The introduction of the Regulatory Reform (Fire Safety) Order 2005 has brought together all the elements of fire safety under one roof. Emergency lighting is primarily intended to provide sufficient illumination to enable people to see their way safely out of a building in cases of emergency and falls into five categories:
Routine Emergency Lighting Inspections
It is vital that emergency lighting comes on if the normal lighting fails. It needs to be sufficiently bright, illuminated for enough time, and the light sources so positioned that the occupants of a building can be evacuated safely in an emergency. BS 5266 Emergency Lighting, the Code of Practice for the emergency lighting of premises, offers simple guidance on the positioning of emergency luminaires, minimum height levels, acceptable glare levels, together with minimum routine testing schedules.

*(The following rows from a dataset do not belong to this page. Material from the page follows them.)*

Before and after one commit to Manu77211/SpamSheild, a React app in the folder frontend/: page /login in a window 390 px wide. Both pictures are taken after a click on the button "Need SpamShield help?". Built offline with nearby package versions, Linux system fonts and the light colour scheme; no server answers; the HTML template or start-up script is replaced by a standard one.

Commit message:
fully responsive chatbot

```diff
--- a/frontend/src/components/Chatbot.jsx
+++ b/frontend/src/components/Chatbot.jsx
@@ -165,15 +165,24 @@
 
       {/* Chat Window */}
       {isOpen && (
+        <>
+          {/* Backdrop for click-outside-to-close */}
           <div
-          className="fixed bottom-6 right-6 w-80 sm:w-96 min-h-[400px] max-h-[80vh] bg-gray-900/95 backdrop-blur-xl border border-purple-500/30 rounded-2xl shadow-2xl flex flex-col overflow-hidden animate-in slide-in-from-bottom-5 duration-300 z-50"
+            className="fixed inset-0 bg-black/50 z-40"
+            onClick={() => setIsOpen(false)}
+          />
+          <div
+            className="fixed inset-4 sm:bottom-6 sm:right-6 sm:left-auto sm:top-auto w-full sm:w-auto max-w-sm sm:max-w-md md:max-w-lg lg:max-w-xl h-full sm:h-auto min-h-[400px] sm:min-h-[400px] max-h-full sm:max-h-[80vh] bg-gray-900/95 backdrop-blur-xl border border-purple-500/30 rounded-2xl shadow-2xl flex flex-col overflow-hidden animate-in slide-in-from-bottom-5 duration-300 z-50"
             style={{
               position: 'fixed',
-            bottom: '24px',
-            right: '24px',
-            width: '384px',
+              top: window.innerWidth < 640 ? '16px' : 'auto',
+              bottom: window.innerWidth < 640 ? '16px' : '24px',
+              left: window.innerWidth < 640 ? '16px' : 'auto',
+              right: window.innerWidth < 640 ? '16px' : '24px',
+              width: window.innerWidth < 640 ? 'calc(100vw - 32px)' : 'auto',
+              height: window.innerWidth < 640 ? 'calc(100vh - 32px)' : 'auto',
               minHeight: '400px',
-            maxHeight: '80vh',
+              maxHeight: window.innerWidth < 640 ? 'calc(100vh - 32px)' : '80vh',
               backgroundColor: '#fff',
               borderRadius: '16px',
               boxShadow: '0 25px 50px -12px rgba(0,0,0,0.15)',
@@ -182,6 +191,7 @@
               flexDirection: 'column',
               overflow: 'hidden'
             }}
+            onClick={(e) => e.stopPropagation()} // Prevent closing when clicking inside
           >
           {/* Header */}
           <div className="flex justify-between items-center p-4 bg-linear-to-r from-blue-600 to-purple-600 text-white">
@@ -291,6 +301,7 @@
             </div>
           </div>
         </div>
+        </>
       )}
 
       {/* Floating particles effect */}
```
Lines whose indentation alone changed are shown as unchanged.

Emergency lighting requirements specify that luminaires are positioned:
- Along escape routes
- At every change in direction

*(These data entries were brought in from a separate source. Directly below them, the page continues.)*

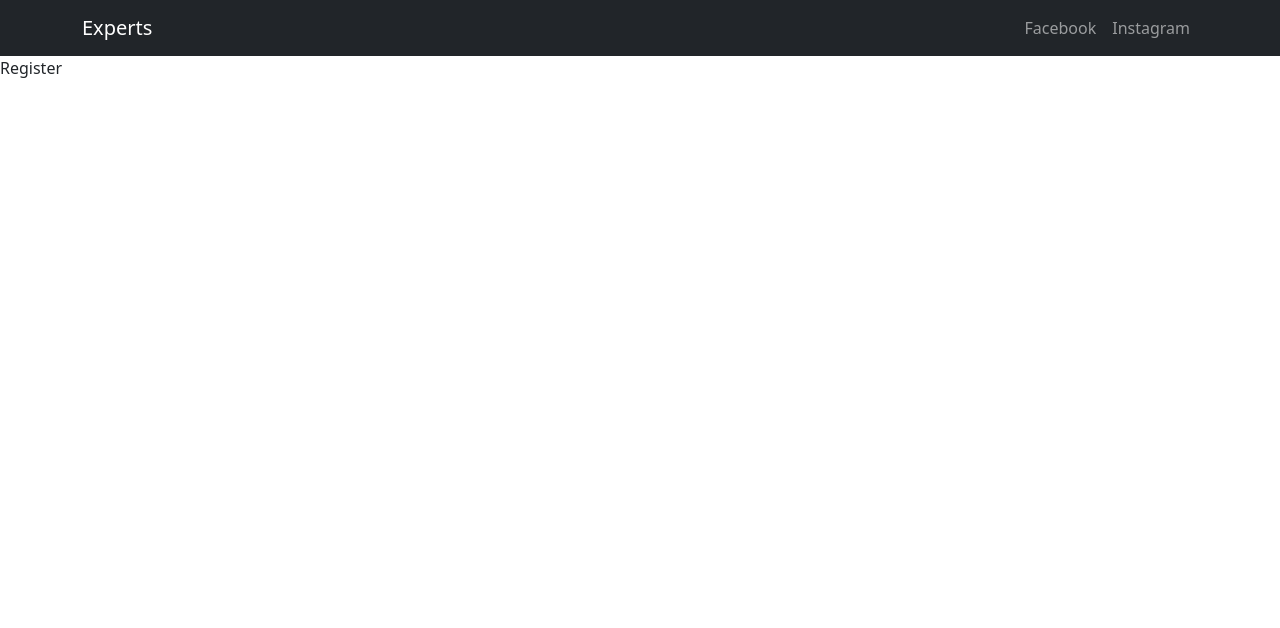
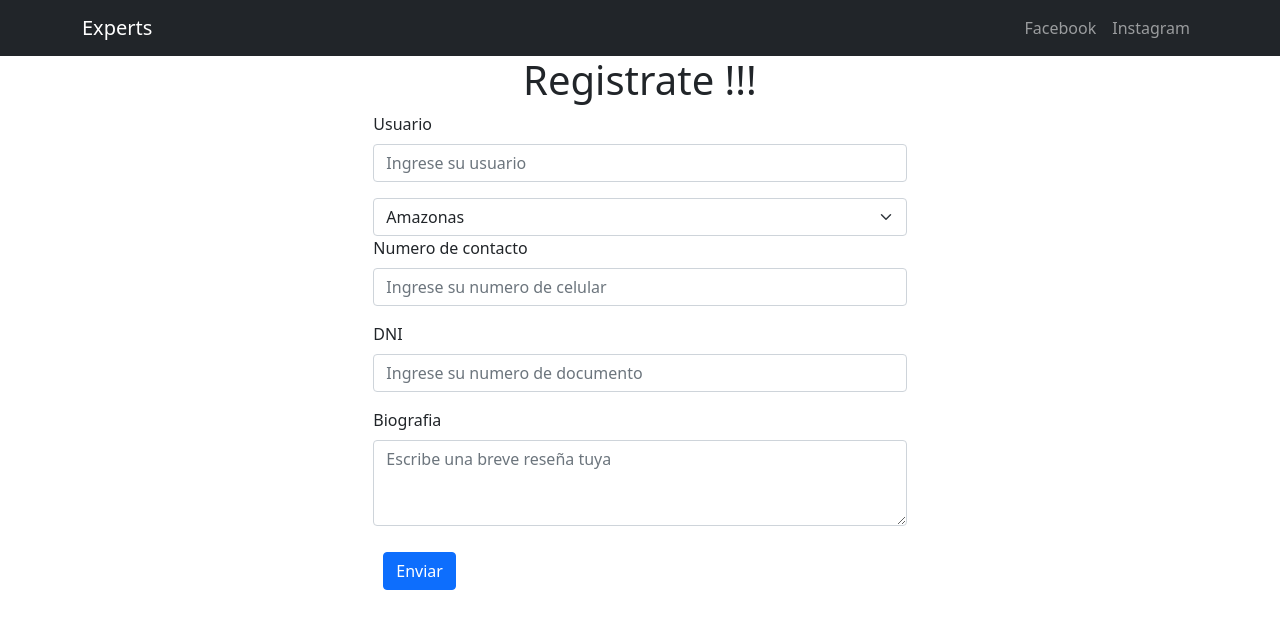
Before and after one commit to CesarOLIVEROS/Experts2, a React (Create React App) app in the folder frontend/: page /register in a window 1280 px wide. Shown: the top 628 px of the page. Built offline with nearby package versions, Linux system fonts and the light colour scheme.

Commit message:
Version whitn 4 files modified

```diff
--- /dev/null
+++ b/frontend/src/components/ExpertRegister.js
@@ -0,0 +1,52 @@
+import React from 'react'
+import { Form, Button } from 'react-bootstrap'
+
+
+const ExpertRegister = () => {
+    return (
+        <>
+            <div>
+                <h1 style={{ textAlign: "center" }}> Registrate !!!</h1>
+
+                <Form>
+                    <Form.Group className="mb-3" controlId="formBasicEmail">
+                        <Form.Label>Usuario</Form.Label>
+                        <Form.Control type="email" placeholder="Ingrese su usuario" />
+
+                    </Form.Group>
+
+                    <Form.Select>
+                        <option>Amazonas</option>
+                        <option>Antioquia</option>
+                        <option>Atlantico</option>
+                        <option>Boyaca</option>
+                    </Form.Select>
+
+                    <Form.Group className="mb-3" controlId="formBasicCelphone">
+                        <Form.Label>Numero de contacto</Form.Label>
+                        <Form.Control type="email" placeholder="Ingrese su numero de celular" />
+                    </Form.Group>
+
+                    <Form.Group className="mb-3" controlId="formBasicDNI">
+                        <Form.Label>DNI</Form.Label>
+                        <Form.Control type="email" placeholder="Ingrese su numero de documento" />
+                    </Form.Group>
+
+                    <Form.Group className="mb-3" controlId="formBasicBio">
+                        <Form.Label>Biografia</Form.Label>
+                        <Form.Control as="textarea" rows={3} type="text" placeholder='Escribe una breve reseña tuya'/>
+                    </Form.Group>
+
+                    <Button variant="primary" type="submit" style={{ margin: 10 }}>
+                        Enviar
+                    </Button>
+
+
+
+                </Form>
+            </div>
+        </>
+    )
+}
+
+export default ExpertRegister
--- /dev/null
+++ b/frontend/src/components/LandingTopic.js
@@ -0,0 +1,39 @@
+import React from 'react'
+import { Container, Row, Col, Stack, Image, Card } from 'react-bootstrap'
+const img = "https://storage-asset.msi.com/global/picture/image/feature/mb/X570/prestige-creation/x570-creation-cooling-hero.jpg";
+
+
+
+const LandingTopic = () => {
+    return (
+        <>
+            <Container>
+                <Row>
+                    <Col sm={8}>
+                        <Stack gap={3} className="align-items-center">
+                            <Image src={img} width="512px" height="214px" />
+                        </Stack >
+                    </Col>
+                    <Col sm={4}>
+                        <Stack gap={3} className="align-items-center">
+                            <Card style={{ width: '18rem' }}>
+                                <Card.Body>
+                                    <Card.Title>Card Title</Card.Title>
+                                    <Card.Subtitle className="mb-2 text-muted">Card Subtitle</Card.Subtitle>
+                                    <Card.Text>
+                                        Some quick example text to build on the card title and make up the bulk of
+                                        the card's content.
+                                    </Card.Text>
+                                    <Card.Link href="#">Card Link</Card.Link>
+                                    <Card.Link href="#">Another Link</Card.Link>
+                                </Card.Body>
+                            </Card>
+                        </Stack >
+                    </Col>
+                </Row>
+            </Container>
+        </>
+    )
+}
+
+export default LandingTopic
--- a/frontend/src/components/MainLanding.js
+++ b/frontend/src/components/MainLanding.js
@@ -1,5 +1,6 @@
 import React from 'react';
 import { Carousel } from 'react-bootstrap';
+import LandingTopic from './LandingTopic';
 import SigInButton from './SigInButton';
 
 const MainLanding = () => {
@@ -41,6 +42,7 @@ const MainLanding = () => {
 
                 </Carousel.Item>
             </Carousel>
+            <LandingTopic/>
         </>
     )
 }
--- a/frontend/src/screens/NotFound.js
+++ b/frontend/src/screens/NotFound.js
@@ -1,10 +1,15 @@
 import React from 'react';
+import { Alert } from 'react-bootstrap';
 
 const Notfound = () => {
     return (
-        <div>
-            Page Not Found Error 404
-        </div>
+        <>
+            <Alert key="1" variant={'danger'}>
+                Not Found Page
+                <Alert.Link href="/ "> go back to home</Alert.Link>. Give it a click if you
+                like.
+            </Alert>
+        </>
     );
 }
 
--- a/frontend/src/screens/Register.js
+++ b/frontend/src/screens/Register.js
@@ -1,10 +1,15 @@
 import React from 'react';
+import { Stack } from 'react-bootstrap';
+import ExpertRegister from '../components/ExpertRegister';
+
 
 const Register = () => {
     return (
-        <div>
-            Register
-        </div>
+        <>
+        <Stack gap={2} className="col-md-5 mx-auto">
+            <ExpertRegister/>
+        </Stack>
+        </>
     );
 }
 
```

- Adjacent to any step or trip hazard
- Over every flight of stairs so each tread receives direct light
- Close to fire fighting equipment and call points

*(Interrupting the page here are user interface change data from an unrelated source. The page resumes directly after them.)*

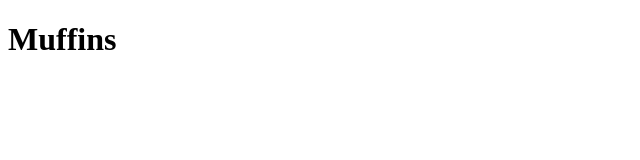
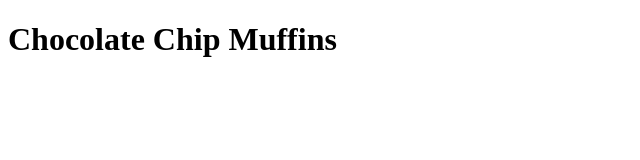
Before and after one commit to belaw888/odin-recipies, a plain HTML site: page recipes/muffins.html in a window 1280 px wide. Shown: the whole page, without its empty margins (0-640 px from the left). Drawn offline with Linux system fonts and the light colour scheme.

Commit message:
refactor: rename "Muffins" to "Chocolate Chip Muffins"

```diff
--- a/recipes/muffins.html
+++ b/recipes/muffins.html
@@ -2,9 +2,9 @@
 <html>
 	<head>
 		<meta charset="UTF-8">
-		<title>Muffins</title>
+		<title>Chocolate Chip Muffins</title>
 	</head>
 	<body>
-		<h1>Muffins</h1>
+		<h1>Chocolate Chip Muffins</h1>
 	</body>
 </html>
```
Also changed, not shown: index.html (+1 -1 lines).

- Close to any first aid points
- Outside every final exit.
It is also recommended that some thought is given to providing external luminaires to guide evacuees away from the final exits. Additionally, BS 5266 puts additional emphasis on the importance of regular testing of emergency lighting equipment.
Testing Procedure Frequency
FTS Safety Solutions Ltd offer a full test and maintenance service on emergency lighting and all visits will be issued with a full maintenance test report. Below are the suggested routine testing frequencies:
Daily: Visually check that all maintained lamps are operating and that all system healthy indicators on central battery systems are illuminated. Check that any faults on the system are rectified and are then noted in the log book.
Monthly: Check all luminaires and other emergency lighting equipment is in good condition and all lamps and fitting diffusers are clean, undamaged and the lamps are not blackened. Briefly test all emergency lighting by simulating a failure of the normal mains supply. The test should not exceed a quarter of the equipment rated duration, check all fittings work correctly.
Upon restoring the mains supply check all mains healthy lamps are operating.
Six Monthly: Carry out testing as in the monthly test routine but test the fittings for one third of their rated duration.
Annually: A full system test should be conducted by a competent service engineer including a full rated duration test of the system.
A Guide to Emergency Lighting Terms
A list of the most commonly used terms and their definitions to help you understand the different types used in Emergency Lighting.
- Non Maintained: This is a light fitting containing one or more lamps all of which operate from the emergency supply only following the mains failure.
- Maintained: This is a light fitting containing one or more lamps all of which operate from both the normal and emergency supply at all times.
- Combined/Sustained: This is a light containing two lamps or more, at least one of which is operated from the emergency supply. The remaining lamps are operated from the normal supply.
- Self-Contained Emergency Light Fitting: This is a fitting that can be maintained / non-maintained / combined in which all of the operating components are within 1m of the housing.
- Central Battery System: This is a system where the batteries for a number of fittings are housed in one location.
- Slave Fitting: This is an emergency light without its own batteries that is designed to run off a central battery system.
- Static Inverter: This is a central system which enables mains fittings to be utilized as emergency.
- Emergency Escape Lighting: Is to enable to see safe exit from a location in the event of failure of the supply to the normal lighting system.
- Escape Route Lighting: Is to enable the safe exit from a location for occupants by providing appropriate visual conditions and direction finding on escape routes and in special locations, and to ensure that fire fighting and safety equipment can be readily located and used.
- Open Area (Anti-Panic) Lighting: Is to reduce the likelihood of panic and to enable safe movement of occupants towards escape routes by providing appropriate visual conditions and direction finding.
- High Risk Task Area Lighting: Is to contribute to the safety of people involved in a potentially dangerous process or situation and to enable proper shut down procedures to be carried out for the safety of other occupants of the location.